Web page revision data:
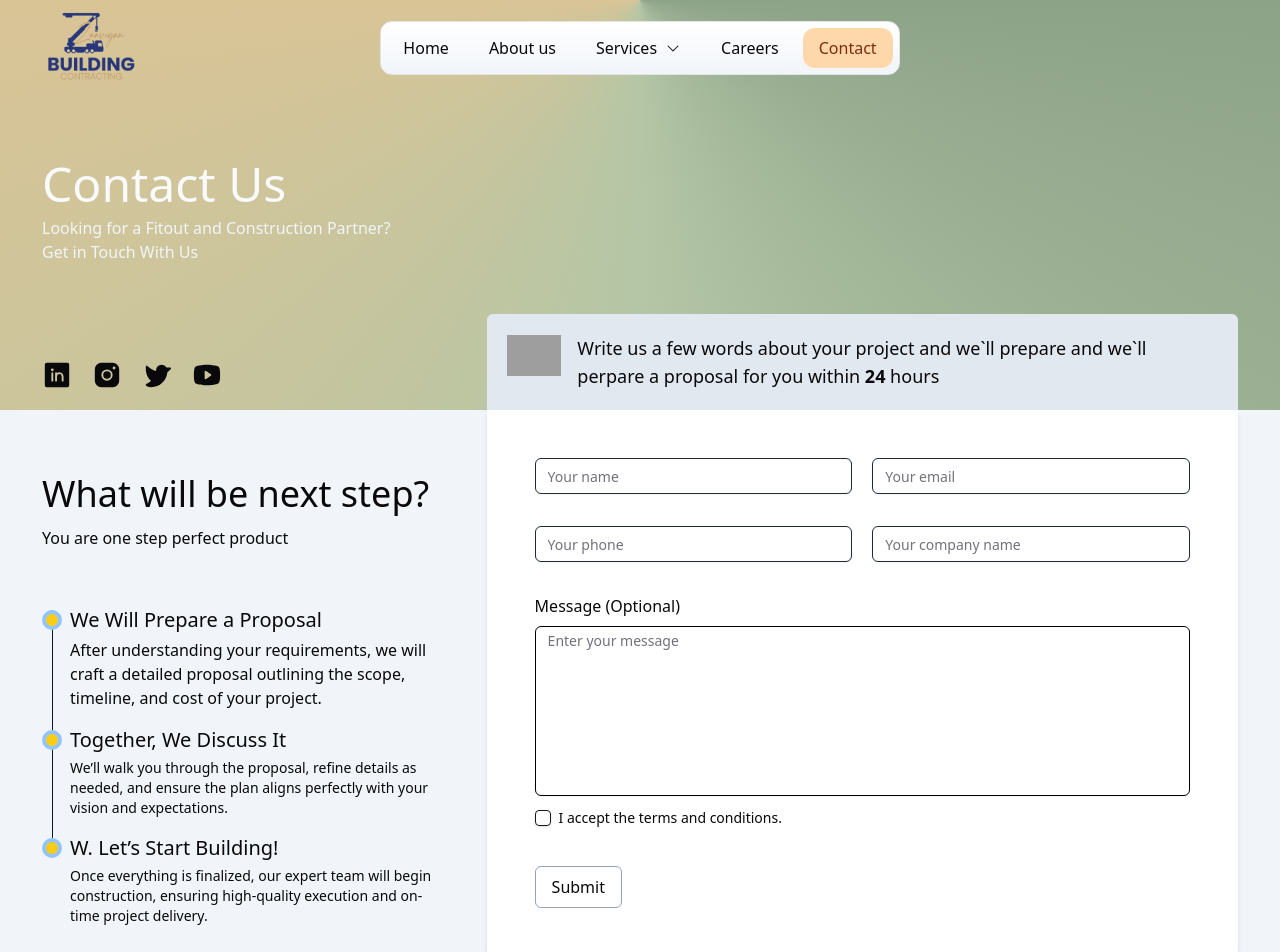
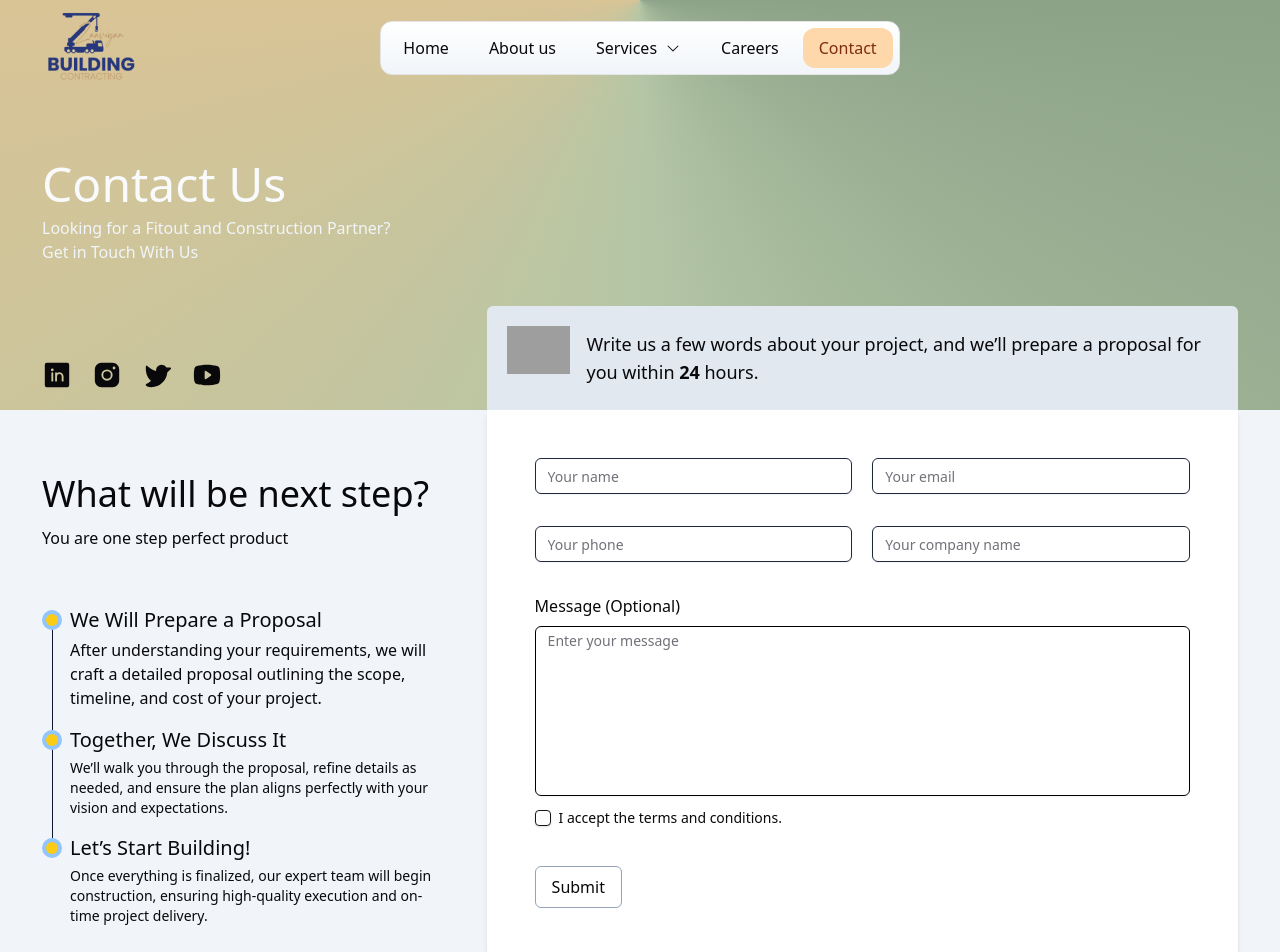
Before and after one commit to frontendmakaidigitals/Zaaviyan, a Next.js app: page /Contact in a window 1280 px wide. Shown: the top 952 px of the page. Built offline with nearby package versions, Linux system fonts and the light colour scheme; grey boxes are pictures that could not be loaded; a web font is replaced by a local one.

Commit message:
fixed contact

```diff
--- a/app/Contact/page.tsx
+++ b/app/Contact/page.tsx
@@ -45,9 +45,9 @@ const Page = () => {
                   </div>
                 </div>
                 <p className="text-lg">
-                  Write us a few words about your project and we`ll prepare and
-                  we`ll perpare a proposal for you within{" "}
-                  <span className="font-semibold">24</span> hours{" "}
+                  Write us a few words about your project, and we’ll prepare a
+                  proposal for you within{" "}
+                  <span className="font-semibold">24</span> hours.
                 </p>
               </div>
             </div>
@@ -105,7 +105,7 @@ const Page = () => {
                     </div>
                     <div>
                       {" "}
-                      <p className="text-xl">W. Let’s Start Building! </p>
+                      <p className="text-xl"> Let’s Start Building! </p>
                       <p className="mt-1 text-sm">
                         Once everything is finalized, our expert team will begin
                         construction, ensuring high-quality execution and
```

==

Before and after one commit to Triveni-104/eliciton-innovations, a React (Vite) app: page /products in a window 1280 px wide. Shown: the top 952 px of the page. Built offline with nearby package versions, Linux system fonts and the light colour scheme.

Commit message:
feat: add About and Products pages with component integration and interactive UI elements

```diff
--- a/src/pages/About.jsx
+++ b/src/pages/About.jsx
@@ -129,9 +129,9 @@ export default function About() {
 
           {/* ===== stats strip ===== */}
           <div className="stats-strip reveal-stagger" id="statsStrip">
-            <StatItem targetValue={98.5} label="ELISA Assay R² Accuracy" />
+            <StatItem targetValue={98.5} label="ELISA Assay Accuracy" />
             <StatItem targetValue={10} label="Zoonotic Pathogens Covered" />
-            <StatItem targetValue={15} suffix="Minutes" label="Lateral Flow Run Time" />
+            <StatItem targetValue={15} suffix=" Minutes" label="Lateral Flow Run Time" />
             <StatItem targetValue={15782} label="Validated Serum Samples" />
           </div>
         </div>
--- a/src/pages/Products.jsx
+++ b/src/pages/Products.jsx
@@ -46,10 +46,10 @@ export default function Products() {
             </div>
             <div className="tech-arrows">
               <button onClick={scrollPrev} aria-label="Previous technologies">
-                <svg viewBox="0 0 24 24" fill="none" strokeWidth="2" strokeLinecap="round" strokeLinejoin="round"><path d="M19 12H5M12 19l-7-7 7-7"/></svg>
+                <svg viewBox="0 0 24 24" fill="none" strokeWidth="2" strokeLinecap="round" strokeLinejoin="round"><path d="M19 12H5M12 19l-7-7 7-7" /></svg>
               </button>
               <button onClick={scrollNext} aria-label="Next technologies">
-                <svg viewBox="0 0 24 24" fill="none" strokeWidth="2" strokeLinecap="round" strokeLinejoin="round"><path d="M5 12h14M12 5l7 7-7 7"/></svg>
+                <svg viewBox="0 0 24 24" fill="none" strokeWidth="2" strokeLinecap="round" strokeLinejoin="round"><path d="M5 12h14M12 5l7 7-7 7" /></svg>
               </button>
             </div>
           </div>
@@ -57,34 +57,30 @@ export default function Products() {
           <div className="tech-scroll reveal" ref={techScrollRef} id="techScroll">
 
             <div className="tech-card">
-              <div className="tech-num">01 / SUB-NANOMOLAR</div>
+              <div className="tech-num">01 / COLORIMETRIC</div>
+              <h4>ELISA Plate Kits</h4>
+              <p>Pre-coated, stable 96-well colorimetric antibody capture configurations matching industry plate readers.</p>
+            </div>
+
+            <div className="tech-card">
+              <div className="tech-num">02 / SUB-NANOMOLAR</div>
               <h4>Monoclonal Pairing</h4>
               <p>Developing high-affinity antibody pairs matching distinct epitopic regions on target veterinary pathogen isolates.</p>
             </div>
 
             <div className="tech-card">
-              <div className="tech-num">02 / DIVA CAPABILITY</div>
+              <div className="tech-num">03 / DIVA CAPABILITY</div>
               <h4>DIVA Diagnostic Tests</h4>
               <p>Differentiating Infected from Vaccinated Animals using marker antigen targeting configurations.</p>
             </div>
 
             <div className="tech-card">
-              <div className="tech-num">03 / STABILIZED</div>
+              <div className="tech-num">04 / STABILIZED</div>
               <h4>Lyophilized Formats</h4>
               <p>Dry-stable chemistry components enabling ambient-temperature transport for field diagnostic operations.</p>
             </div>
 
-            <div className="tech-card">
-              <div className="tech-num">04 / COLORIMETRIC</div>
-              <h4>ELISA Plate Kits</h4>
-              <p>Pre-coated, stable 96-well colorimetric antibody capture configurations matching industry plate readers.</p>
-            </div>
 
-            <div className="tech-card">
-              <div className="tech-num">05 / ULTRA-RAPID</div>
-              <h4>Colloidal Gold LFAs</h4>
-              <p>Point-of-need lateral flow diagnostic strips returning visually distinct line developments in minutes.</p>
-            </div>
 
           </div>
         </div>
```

==

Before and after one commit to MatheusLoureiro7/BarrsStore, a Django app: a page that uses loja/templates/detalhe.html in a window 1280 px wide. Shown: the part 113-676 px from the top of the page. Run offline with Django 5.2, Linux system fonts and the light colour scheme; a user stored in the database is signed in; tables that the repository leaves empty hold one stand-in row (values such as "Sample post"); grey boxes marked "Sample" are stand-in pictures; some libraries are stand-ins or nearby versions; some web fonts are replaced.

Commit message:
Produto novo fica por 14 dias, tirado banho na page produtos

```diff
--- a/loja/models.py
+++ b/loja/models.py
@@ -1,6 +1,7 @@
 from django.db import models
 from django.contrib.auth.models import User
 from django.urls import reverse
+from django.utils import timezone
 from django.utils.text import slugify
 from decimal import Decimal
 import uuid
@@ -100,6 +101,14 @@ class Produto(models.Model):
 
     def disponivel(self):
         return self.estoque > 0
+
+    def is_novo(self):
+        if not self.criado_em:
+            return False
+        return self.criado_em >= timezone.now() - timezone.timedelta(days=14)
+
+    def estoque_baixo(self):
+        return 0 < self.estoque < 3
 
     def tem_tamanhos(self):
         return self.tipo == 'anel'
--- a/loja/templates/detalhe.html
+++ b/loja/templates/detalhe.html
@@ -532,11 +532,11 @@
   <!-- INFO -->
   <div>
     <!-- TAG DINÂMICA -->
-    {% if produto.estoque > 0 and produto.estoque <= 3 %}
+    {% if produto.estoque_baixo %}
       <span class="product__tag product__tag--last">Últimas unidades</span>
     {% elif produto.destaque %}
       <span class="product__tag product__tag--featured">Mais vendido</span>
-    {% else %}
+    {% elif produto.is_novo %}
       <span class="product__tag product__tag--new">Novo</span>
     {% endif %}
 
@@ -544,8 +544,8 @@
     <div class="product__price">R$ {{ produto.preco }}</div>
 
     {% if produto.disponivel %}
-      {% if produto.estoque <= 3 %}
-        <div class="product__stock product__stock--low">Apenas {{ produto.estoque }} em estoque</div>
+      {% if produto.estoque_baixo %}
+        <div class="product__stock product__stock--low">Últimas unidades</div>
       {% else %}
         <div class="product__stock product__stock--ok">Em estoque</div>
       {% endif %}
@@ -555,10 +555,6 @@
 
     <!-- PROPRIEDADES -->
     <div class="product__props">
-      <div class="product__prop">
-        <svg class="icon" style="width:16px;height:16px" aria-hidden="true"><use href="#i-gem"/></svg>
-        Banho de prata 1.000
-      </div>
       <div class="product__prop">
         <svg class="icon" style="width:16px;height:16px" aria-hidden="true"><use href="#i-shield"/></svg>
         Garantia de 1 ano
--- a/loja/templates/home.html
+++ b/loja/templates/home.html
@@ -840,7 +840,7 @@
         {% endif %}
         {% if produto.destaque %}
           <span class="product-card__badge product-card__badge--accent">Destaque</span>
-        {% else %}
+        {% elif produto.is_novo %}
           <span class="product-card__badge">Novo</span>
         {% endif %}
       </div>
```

# [Instructions to follow]
Single out each line of the records above with the string "pages" in it, and copy it.

# [Exercise solution]
feat: add About and Products pages with component integration and interactive UI elements
--- a/src/pages/About.jsx
+++ b/src/pages/About.jsx
--- a/src/pages/Products.jsx
+++ b/src/pages/Products.jsx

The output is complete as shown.